DIRECTIONS FOR THIS TASK: Please say how many lines in the records below contain the word "html", giving the number alone.

Web document revisions:
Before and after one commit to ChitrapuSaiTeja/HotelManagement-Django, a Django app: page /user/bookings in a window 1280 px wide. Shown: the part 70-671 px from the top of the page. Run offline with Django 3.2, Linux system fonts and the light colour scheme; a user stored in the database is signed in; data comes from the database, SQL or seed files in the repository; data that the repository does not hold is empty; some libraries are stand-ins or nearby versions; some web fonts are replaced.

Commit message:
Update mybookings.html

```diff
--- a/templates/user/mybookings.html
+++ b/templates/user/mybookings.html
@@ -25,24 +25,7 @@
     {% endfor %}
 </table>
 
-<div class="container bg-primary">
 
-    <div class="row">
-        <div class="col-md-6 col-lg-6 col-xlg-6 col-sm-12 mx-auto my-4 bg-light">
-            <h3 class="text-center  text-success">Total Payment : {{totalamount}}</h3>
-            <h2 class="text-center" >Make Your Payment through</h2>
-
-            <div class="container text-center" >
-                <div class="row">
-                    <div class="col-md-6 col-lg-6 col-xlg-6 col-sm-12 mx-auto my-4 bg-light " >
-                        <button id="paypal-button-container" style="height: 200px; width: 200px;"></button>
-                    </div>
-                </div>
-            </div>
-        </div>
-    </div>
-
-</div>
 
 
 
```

...

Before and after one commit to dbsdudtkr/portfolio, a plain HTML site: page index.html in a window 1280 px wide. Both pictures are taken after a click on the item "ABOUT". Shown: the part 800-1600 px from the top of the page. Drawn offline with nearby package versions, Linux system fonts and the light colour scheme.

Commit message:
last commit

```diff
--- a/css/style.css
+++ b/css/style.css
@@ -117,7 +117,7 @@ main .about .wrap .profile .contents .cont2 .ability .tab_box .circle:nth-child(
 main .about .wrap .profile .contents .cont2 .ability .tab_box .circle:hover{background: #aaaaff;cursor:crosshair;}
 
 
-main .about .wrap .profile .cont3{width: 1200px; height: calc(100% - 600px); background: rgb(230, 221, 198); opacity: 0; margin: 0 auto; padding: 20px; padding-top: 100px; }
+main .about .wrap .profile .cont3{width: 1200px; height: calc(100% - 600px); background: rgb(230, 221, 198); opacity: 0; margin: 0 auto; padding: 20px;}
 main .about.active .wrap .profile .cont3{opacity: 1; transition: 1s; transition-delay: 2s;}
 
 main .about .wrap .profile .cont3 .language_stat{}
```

ANSWER TO THE EXERCISE: 4